To do:
From the listing below, how many lines hold the word "gray"? Write only the number.

Given information:
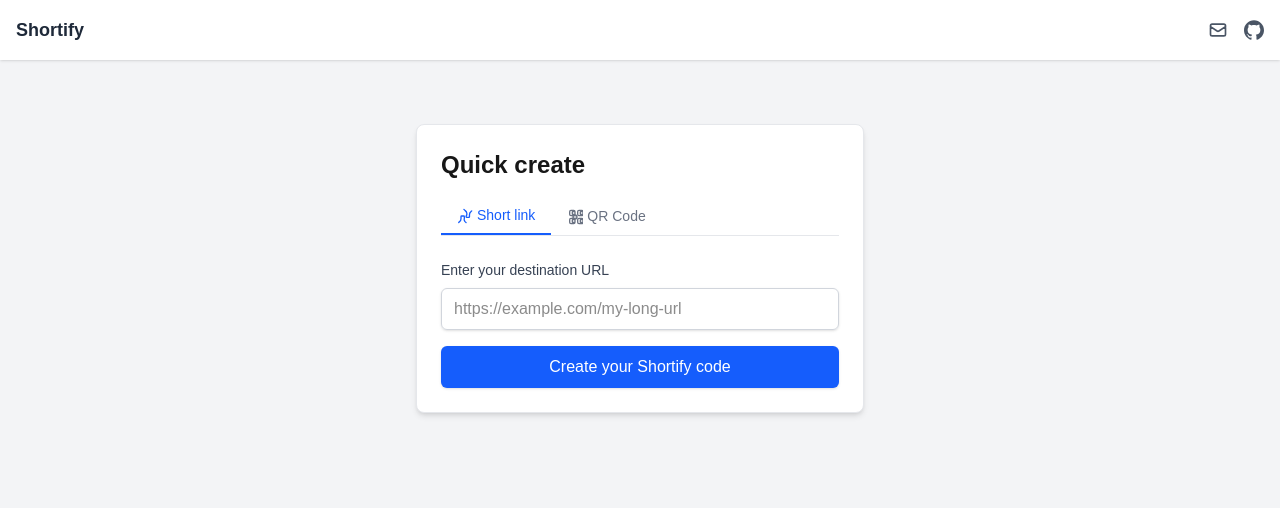
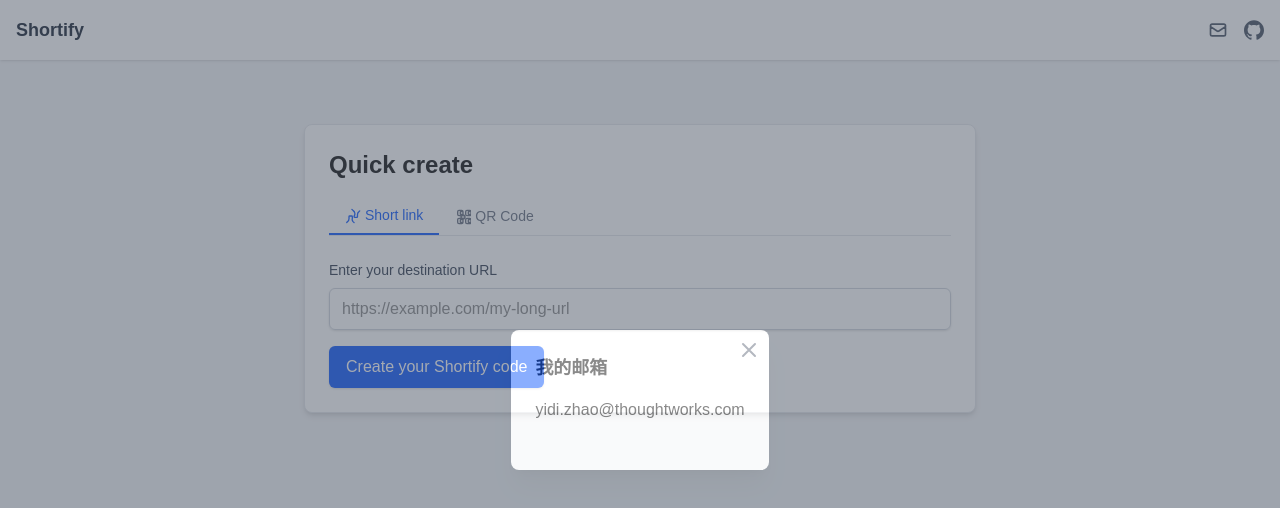
Before and after one commit to DEMI0815/Shortify, a Next.js app: page / in a window 1280 px wide. Both pictures are taken after a click on the icon 1218 px from the left and 30 px from the top of the page. Shown: the top 508 px of the page. Built offline with nearby package versions, Linux system fonts and the light colour scheme.

Commit message:
[feat] update header click

```diff
--- a/src/app/page.tsx
+++ b/src/app/page.tsx
@@ -16,7 +16,7 @@
     return (
         <div className="min-h-screen bg-gray-100">
             <Header/>
-            <div className="max-w-md mx-auto mt-16 p-6 border border-gray-200 rounded-lg shadow-md bg-white">
+            <div className="max-w-2xl mx-auto mt-16 p-6 border border-gray-200 rounded-lg shadow-md bg-white">
                 <Toaster/>
                 <h2 className="text-2xl font-bold mb-4">Quick create</h2>
                 <div className="flex mb-6 border-b border-gray-200">
--- a/src/components/Header.tsx
+++ b/src/components/Header.tsx
@@ -1,24 +1,58 @@
-import React from 'react';
+import React, { useState } from 'react';
+import toast from 'react-hot-toast';
 
 const Header: React.FC = () => {
+    const [isEmailDialogOpen, setIsEmailDialogOpen] = useState(false);
+
+    const handleEmailClick = () => {
+        setIsEmailDialogOpen(true);
+    };
+
+    const handleGithubClick = () => {
+        window.open('https://github.com/DEMI0815/Shortify', '_blank');
+    };
+
+    const closeEmailDialog = () => {
+        setIsEmailDialogOpen(false);
+    };
+
     return (
+        <>
             <header className="flex justify-between items-center p-4 bg-white shadow-sm">
                 <div className="flex items-center">
                     <span className="text-lg font-bold text-gray-800">Shortify</span>
                 </div>
                 <div className="flex items-center space-x-4">
                     <svg xmlns="http://www.w3.org/2000/svg" className="h-5 w-5 text-gray-600 cursor-pointer" fill="none"
-                     viewBox="0 0 24 24" stroke="currentColor">
+                         viewBox="0 0 24 24" stroke="currentColor" onClick={handleEmailClick}>
                         <path strokeLinecap="round" strokeLinejoin="round" strokeWidth={2}
                               d="M3 8l7.89 5.26a2 2 0 002.22 0L21 8M5 19h14a2 2 0 002-2V7a2 2 0 00-2-2H5a2 2 0 00-2 2v10a2 2 0 002 2z"/>
                     </svg>
                     <svg xmlns="http://www.w3.org/2000/svg" className="h-5 w-5 text-gray-600 cursor-pointer"
-                     fill="currentColor" viewBox="0 0 24 24">
+                         fill="currentColor" viewBox="0 0 24 24" onClick={handleGithubClick}>
                         <path
                             d="M12 .297c-6.63 0-12 5.373-12 12 0 5.303 3.438 9.8 8.205 11.385.6.113.82-.258.82-.577 0-.285-.01-1.04-.015-2.04-3.338.724-4.042-1.61-4.042-1.61-.542-1.37-1.322-1.735-1.322-1.735-1.085-.74.08-.725.08-.725 1.205.085 1.838 1.236 1.838 1.236 1.07 1.835 2.809 1.305 3.49.997.107-.775.418-1.305.762-1.605-2.665-.3-5.466-1.332-5.466-5.93 0-1.31.465-2.38 1.235-3.22-.135-.303-.54-1.523.105-3.176 0 0 1-.322 3.3 1.22.96-.267 1.98-.4 3-.4.92 0 1.94.133 3 .4 2.3-.942 3.3-1.22 3.3-1.22.645 1.653.24 2.873.12 3.176.765.84 1.23 1.91 1.23 3.22 0 4.61-2.802 5.625-5.475 5.92.42.36.81 1.096.81 2.22 0 1.606-.015 2.896-.015 3.286 0 .32.21.693.825.57C20.565 22.092 24 17.592 24 12.297c0-6.627-5.373-12-12-12z"/>
                     </svg>
                 </div>
             </header>
+
+            {isEmailDialogOpen && (
+                <div className="fixed inset-0 bg-gray-600 opacity-50 overflow-y-auto h-full w-full flex justify-center items-center z-50">
+                    <div className="bg-white p-6 rounded-lg shadow-xl relative">
+                        <h3 className="text-lg font-bold mb-4">我的邮箱</h3>
+                        <p className="mb-6">yidi.zhao@thoughtworks.com</p>
+                        <button
+                            className="absolute top-2 right-2 text-gray-500 hover:text-gray-700"
+                            onClick={closeEmailDialog}
+                        >
+                            <svg xmlns="http://www.w3.org/2000/svg" className="h-6 w-6" fill="none" viewBox="0 0 24 24" stroke="currentColor">
+                                <path strokeLinecap="round" strokeLinejoin="round" strokeWidth={2} d="M6 18L18 6M6 6l12 12" />
+                            </svg>
+                        </button>
+                    </div>
+                </div>
+            )}
+        </>
     );
 };
 
--- a/src/components/ShortenForm.tsx
+++ b/src/components/ShortenForm.tsx
@@ -53,7 +53,7 @@
                 className="w-full px-3 py-2 border border-gray-300 rounded-md shadow-sm focus:outline-none focus:ring-blue-500 focus:border-blue-500 text-base"
             />
             <button onClick={handleShorten} disabled={loading}
-                    className="w-full mt-4 px-4 py-2 border border-transparent rounded-md shadow-sm text-base font-medium text-white bg-blue-600 hover:bg-blue-700 focus:outline-none focus:ring-2 focus:ring-offset-2 focus:ring-blue-500">
+                    className="mt-4 px-4 py-2 border border-transparent rounded-md shadow-sm text-base font-medium text-white bg-blue-600 hover:bg-blue-700 focus:outline-none focus:ring-2 focus:ring-offset-2 focus:ring-blue-500">
                 {loading ? '生成中...' : 'Create your Shortify code'}
             </button>
 
```
Lines whose indentation alone changed are shown as unchanged.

Exercise response:
10